_DIRECTIONS_
Among the records below, find each line containing the word "summary" and copy it.

START MATERIALS PROVIDED

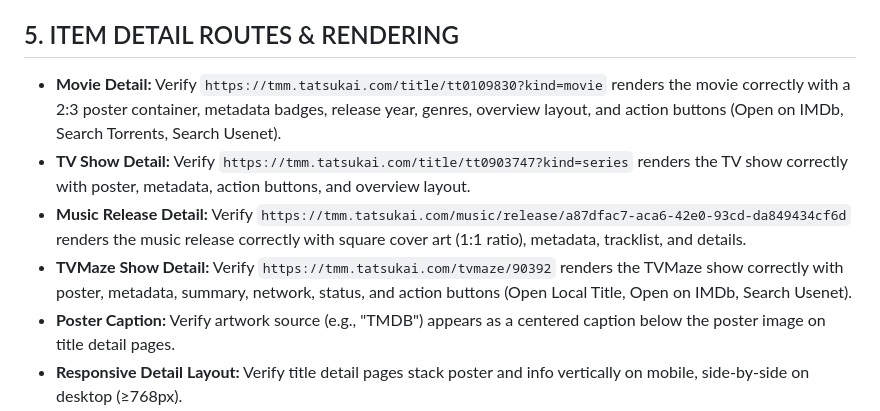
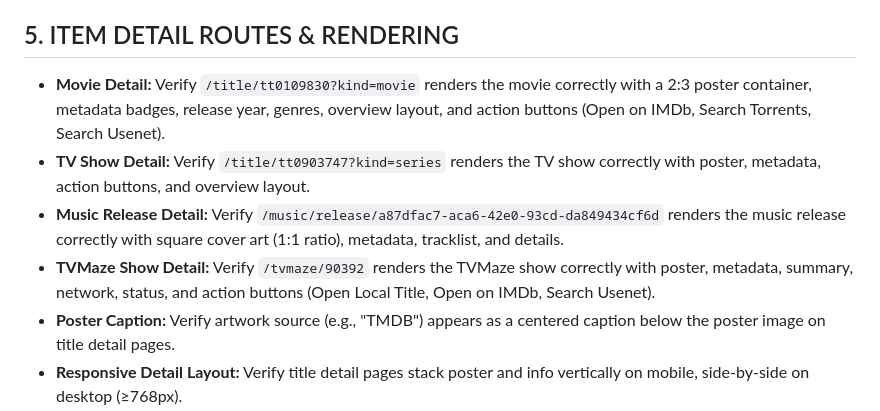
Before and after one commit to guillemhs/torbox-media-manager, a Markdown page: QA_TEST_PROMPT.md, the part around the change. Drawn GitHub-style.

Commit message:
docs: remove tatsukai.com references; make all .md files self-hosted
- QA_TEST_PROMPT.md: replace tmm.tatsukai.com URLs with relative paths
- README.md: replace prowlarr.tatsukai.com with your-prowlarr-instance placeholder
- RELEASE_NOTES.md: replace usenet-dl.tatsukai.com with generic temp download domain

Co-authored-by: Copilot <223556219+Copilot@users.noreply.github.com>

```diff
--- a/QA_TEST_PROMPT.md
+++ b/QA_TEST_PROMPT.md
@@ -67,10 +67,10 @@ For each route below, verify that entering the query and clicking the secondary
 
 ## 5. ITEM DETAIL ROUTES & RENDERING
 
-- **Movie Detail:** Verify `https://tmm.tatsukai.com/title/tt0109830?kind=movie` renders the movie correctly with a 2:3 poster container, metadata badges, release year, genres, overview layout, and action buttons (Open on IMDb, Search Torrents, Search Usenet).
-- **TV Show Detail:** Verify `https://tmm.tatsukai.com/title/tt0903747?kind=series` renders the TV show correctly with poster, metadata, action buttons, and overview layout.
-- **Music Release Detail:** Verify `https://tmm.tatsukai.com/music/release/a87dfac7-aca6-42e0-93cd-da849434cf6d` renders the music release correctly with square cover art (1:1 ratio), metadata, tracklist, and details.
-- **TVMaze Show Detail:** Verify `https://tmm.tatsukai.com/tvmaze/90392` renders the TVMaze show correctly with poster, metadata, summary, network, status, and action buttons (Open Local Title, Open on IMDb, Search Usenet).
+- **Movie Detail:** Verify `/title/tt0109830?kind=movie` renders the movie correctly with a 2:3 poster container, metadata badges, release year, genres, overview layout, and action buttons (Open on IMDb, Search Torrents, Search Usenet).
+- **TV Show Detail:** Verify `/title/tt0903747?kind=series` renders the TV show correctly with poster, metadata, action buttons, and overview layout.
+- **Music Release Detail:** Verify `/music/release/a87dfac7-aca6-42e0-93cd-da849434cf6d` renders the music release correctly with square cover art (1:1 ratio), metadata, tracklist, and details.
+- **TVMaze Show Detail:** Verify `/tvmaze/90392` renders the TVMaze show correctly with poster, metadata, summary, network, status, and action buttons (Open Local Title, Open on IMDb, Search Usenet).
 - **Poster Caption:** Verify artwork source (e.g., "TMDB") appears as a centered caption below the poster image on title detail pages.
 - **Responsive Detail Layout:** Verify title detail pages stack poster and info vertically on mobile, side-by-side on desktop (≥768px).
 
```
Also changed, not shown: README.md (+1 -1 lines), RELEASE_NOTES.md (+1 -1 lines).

END MATERIALS PROVIDED

_TASK ANSWER_
-- **TVMaze Show Detail:** Verify `https://tmm.tatsukai.com/tvmaze/90392` renders the TVMaze show correctly with poster, metadata, summary, network, status, and action buttons (Open Local Title, Open on IMDb, Search Usenet).
+- **TVMaze Show Detail:** Verify `/tvmaze/90392` renders the TVMaze show correctly with poster, metadata, summary, network, status, and action buttons (Open Local Title, Open on IMDb, Search Usenet).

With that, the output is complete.